_SUPPLIED RECORDS_:
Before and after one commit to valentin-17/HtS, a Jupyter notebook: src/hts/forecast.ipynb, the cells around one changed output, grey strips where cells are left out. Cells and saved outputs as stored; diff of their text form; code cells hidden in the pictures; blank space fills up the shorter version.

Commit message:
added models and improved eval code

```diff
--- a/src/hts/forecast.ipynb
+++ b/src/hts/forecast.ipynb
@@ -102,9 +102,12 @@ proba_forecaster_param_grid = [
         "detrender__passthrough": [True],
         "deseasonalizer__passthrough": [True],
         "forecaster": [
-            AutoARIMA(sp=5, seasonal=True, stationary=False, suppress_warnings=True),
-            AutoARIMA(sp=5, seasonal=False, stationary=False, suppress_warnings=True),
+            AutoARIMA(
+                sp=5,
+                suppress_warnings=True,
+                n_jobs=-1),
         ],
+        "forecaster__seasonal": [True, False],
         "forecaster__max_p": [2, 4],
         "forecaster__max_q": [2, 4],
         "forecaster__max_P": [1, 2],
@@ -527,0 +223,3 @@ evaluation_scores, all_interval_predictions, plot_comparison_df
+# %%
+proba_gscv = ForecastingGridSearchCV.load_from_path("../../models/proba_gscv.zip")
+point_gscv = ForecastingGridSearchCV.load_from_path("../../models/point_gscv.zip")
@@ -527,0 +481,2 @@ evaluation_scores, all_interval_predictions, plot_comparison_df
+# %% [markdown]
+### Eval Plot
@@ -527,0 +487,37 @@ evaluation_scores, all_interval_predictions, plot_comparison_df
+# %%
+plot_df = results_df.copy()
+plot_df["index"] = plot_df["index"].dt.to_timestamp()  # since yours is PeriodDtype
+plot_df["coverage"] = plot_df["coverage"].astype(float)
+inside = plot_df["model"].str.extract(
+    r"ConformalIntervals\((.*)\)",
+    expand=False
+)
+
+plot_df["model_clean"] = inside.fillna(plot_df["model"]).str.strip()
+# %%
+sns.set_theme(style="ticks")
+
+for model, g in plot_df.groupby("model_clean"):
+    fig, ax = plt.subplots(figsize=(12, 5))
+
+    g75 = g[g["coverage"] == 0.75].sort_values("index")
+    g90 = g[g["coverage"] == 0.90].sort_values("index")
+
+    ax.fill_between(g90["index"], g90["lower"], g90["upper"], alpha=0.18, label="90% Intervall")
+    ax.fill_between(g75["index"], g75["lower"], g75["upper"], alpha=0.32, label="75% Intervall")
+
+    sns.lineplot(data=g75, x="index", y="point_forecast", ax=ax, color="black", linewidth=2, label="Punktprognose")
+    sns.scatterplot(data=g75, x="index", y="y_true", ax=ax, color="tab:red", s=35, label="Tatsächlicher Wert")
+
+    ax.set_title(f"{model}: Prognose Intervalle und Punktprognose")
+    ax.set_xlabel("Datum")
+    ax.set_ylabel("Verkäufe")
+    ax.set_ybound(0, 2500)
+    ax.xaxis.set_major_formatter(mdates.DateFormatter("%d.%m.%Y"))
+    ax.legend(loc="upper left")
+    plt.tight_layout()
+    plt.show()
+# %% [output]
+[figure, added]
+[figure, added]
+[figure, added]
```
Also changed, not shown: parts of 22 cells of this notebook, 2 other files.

...

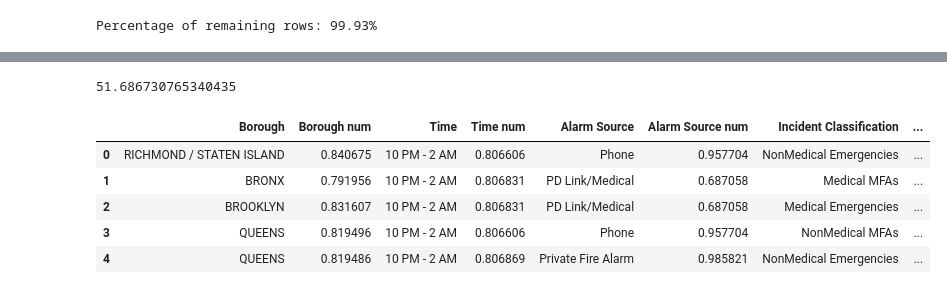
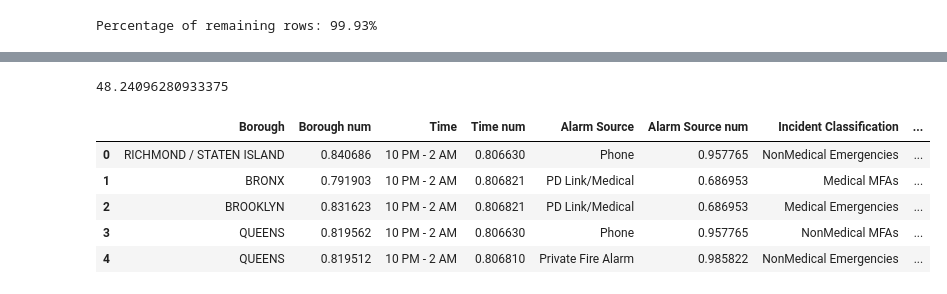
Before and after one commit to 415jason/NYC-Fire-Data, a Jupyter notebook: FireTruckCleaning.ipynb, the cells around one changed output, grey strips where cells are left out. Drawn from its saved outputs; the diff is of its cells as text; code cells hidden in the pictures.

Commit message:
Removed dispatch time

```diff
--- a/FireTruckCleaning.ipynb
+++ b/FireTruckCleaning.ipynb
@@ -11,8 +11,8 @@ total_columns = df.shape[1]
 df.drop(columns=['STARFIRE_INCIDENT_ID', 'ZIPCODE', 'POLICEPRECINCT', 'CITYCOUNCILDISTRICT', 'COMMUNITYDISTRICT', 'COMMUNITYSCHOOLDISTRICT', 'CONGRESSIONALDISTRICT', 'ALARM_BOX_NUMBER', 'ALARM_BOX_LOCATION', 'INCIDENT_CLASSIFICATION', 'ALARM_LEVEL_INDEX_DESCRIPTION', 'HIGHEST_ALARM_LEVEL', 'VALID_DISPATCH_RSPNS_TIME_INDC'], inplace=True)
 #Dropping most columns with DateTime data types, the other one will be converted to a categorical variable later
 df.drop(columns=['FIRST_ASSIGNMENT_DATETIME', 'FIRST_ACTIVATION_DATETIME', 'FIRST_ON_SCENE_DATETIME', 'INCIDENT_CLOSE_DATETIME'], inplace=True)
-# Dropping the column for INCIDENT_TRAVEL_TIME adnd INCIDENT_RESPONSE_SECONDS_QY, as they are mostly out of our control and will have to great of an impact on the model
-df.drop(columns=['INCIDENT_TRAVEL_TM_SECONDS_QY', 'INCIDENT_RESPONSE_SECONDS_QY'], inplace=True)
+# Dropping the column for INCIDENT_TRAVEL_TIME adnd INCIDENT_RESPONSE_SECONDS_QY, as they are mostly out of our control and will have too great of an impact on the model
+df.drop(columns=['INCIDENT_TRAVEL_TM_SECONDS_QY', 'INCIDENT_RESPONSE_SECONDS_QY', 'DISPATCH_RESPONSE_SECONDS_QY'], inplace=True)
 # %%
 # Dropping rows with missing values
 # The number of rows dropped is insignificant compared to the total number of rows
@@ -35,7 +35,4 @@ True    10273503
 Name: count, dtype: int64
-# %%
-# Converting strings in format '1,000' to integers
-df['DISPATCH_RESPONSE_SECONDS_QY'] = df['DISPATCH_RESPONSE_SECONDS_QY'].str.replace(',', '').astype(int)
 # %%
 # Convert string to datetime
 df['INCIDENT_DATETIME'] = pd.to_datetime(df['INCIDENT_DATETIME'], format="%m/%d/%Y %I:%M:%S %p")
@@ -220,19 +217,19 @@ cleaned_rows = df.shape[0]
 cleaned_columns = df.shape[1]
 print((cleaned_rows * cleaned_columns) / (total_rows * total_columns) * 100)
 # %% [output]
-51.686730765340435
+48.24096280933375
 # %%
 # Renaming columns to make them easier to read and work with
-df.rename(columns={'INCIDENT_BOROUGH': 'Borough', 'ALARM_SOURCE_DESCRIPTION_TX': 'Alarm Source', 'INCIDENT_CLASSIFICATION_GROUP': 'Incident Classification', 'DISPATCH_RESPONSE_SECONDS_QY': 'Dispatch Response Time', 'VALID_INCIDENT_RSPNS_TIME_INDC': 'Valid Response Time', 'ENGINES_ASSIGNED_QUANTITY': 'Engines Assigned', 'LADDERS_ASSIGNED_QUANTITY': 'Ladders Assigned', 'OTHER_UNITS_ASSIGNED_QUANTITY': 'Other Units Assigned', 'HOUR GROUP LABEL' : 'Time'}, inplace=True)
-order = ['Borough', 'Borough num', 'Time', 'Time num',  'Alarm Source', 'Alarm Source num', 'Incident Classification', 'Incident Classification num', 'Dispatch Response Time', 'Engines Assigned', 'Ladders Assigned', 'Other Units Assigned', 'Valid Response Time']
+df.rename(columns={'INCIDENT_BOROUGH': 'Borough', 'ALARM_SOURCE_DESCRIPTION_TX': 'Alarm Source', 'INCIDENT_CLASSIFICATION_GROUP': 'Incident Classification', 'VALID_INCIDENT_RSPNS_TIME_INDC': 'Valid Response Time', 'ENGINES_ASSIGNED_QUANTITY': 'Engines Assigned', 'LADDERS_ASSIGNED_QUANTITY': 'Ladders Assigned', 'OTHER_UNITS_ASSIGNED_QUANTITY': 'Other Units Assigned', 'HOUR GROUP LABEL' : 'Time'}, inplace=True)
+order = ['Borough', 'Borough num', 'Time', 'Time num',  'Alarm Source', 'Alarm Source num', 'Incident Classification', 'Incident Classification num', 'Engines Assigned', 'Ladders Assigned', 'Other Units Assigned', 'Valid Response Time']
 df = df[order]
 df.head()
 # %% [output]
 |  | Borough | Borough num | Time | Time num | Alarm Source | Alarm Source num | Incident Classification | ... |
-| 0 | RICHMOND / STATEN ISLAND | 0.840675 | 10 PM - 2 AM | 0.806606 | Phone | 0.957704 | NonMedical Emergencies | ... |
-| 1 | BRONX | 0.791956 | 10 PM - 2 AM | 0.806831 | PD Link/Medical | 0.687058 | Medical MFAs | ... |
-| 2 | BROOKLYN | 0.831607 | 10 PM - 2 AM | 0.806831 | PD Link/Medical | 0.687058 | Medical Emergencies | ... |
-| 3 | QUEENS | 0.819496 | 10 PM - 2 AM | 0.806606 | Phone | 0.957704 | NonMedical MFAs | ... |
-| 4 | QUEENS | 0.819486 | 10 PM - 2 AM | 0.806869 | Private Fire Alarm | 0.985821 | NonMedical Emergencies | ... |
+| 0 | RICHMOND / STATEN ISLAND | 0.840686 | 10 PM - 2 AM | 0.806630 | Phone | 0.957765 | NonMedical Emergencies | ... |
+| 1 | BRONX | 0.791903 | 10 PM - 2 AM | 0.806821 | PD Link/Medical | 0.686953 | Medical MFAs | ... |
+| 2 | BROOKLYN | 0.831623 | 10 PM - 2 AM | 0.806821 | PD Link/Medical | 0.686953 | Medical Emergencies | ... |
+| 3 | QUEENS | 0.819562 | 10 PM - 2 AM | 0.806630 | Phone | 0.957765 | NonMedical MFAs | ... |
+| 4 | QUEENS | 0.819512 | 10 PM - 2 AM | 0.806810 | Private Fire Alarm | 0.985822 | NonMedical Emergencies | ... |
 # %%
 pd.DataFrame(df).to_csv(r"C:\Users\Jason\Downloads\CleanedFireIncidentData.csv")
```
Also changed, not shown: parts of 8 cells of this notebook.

_WHAT YOU ARE ASKED TO DO_: Wherever the word "FireTruckCleaning" turns up in the records above, copy the line that holds it.

_YOUR RESPONSE_:
Before and after one commit to 415jason/NYC-Fire-Data, a Jupyter notebook: FireTruckCleaning.ipynb, the cells around one changed output, grey strips where cells are left out. Drawn from its saved outputs; the diff is of its cells as text; code cells hidden in the pictures.
--- a/FireTruckCleaning.ipynb
+++ b/FireTruckCleaning.ipynb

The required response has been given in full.